Pride and dedication summed up the sentiment at a farewell reception hosted by the Friends of Emsworth Hospital.

The Victoria Cottage Hospital opened in the heart of the town on July 21, 1898, to commemorate Queen Victoria’s Diamond Jubilee.

In 1948 it was taken over by the National Health Service and, by 1997, the hospital dealt with 400 in-patients, 1,800 outpatients and 500 minor accidents.

Times have changed, however, as its services have been winding down and moved to more modern centres.

Plans now are afoot for the site to become the new home for Emsworth Surgery, although no final decisions have been made.

Around 40 people gathered at the hospital to bid farewell.

Malcolm Goddard, former chairman of the Friends, thanked the remaining staff at the hospital, and all their predecessors, for their hard work.

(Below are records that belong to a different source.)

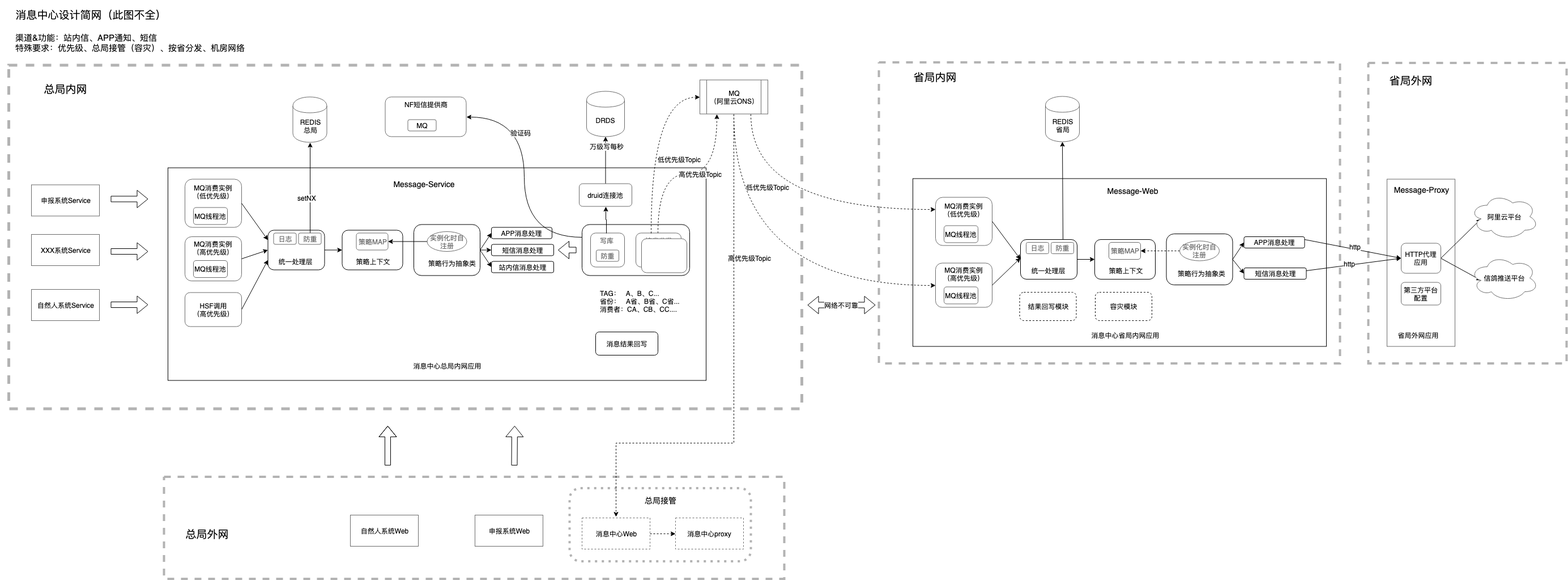
Earlier version of the draw.io export 消息中心架构图.png (2695691406/wr-some-picture). Source tidied: cells renumbered, new cells last; positions are measured from the earlier drawing's top-left corner, leaving out a move shared by most shapes.
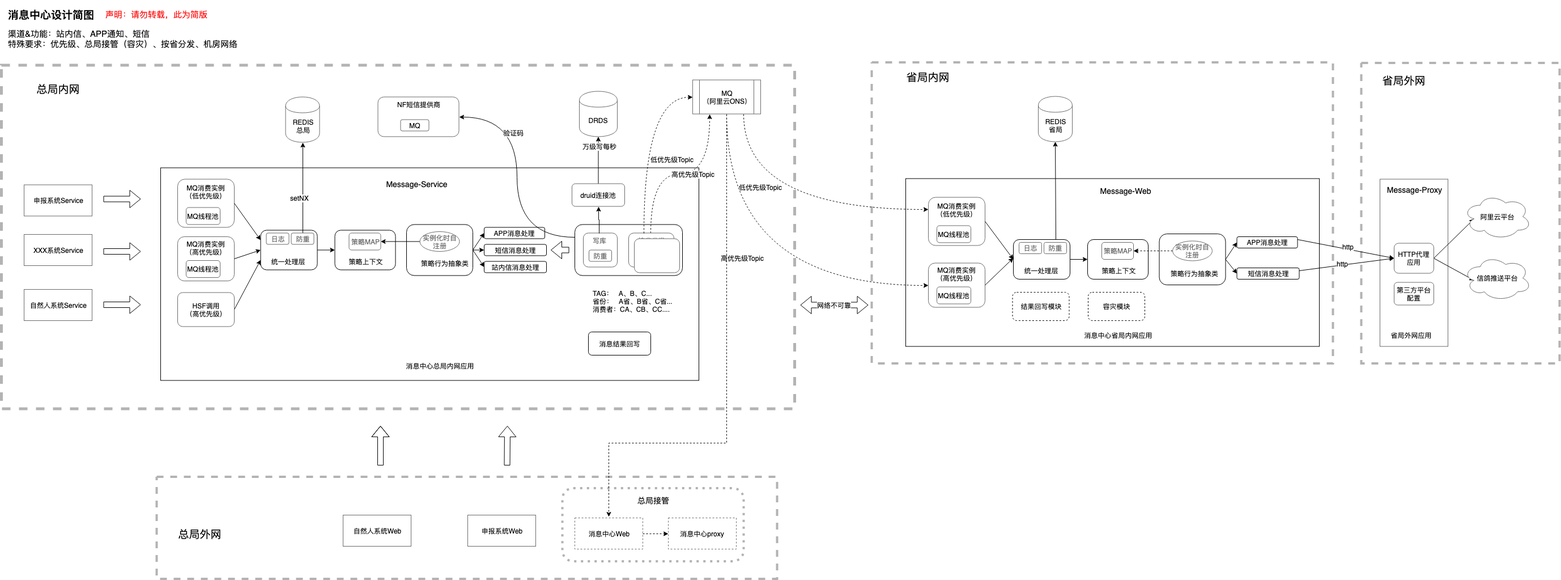
Above is the later version.

Commit message:
Added 消息中心架构图.png

The edit, as a diff of the source:
```diff
@@ -459,11 +459,14 @@
     <mxCell id="139" value="消息结果回写" style="rounded=1;whiteSpace=wrap;html=1;strokeColor=#000000;strokeWidth=1;fillColor=none;fontSize=11;fontColor=#000000;align=center;" parent="1" vertex="1">
       <mxGeometry x="1051" y="585" width="110" height="41" as="geometry" />
     </mxCell>
-    <mxCell id="140" value="消息中心设计简网（此图不全）" style="text;html=1;strokeColor=none;fillColor=none;align=center;verticalAlign=middle;whiteSpace=wrap;rounded=0;dashed=1;fontColor=#000000;fontSize=19;" parent="1" vertex="1">
-      <mxGeometry width="320" height="50" as="geometry" />
+    <mxCell id="140" value="消息中心设计简图" style="text;html=1;strokeColor=none;fillColor=none;align=left;verticalAlign=middle;whiteSpace=wrap;rounded=0;dashed=1;fontColor=#000000;fontSize=19;fontStyle=1;" parent="1" vertex="1">
+      <mxGeometry x="25" width="185" height="50" as="geometry" />
     </mxCell>
     <mxCell id="141" value="渠道&amp;amp;功能：站内信、APP通知、短信&lt;br&gt;特殊要求：优先级、总局接管（容灾）、按省分发、机房网络" style="text;html=1;strokeColor=none;fillColor=none;align=left;verticalAlign=middle;whiteSpace=wrap;rounded=0;dashed=1;fontColor=#000000;fontSize=15;" parent="1" vertex="1">
-      <mxGeometry x="25" y="35" width="410" height="80" as="geometry" />
+      <mxGeometry x="25" y="30" width="410" height="75" as="geometry" />
     </mxCell>
+    <mxCell id="142" value="声明：请勿转载，此为简版" style="text;html=1;strokeColor=none;fillColor=none;align=left;verticalAlign=middle;whiteSpace=wrap;rounded=0;dashed=1;fontSize=15;fontColor=#FF0000;" parent="1" vertex="1">
+      <mxGeometry x="197" y="15" width="238" height="20" as="geometry" />
+    </mxCell>
   </root>
 </mxGraphModel>
```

Mr Goddard told how the Friends formed in 1947.

He said: ‘In addition to providing equipment, special beds, TVs and telephones for patients’ use, we were able to pay for wards and clinics to be painted and curtained so that people could enjoy a pleasant environment during their stay.

‘The Friends built and equipped the Newholme Physiotherapy Unit attached to the hospital and also donated the money to build White Ward and the adjoining day room.’

Irene Kent, current chairwoman, said: ‘Although the hospital will no longer exist, we are proud to be able to continue to help those Emsworth residents who have health issues by donating money to more than a dozen local organisations.

‘These include the Stroke Club, Ems Valley Transport, The Good Neighbours Scheme, The Blind Club and The Wednesday Day Out Club, all helping to make life more enjoyable for those with health problems.’

Ronnie Benford, a receptionist at the hospital for 34 years, was presented with a bouquet of flowers.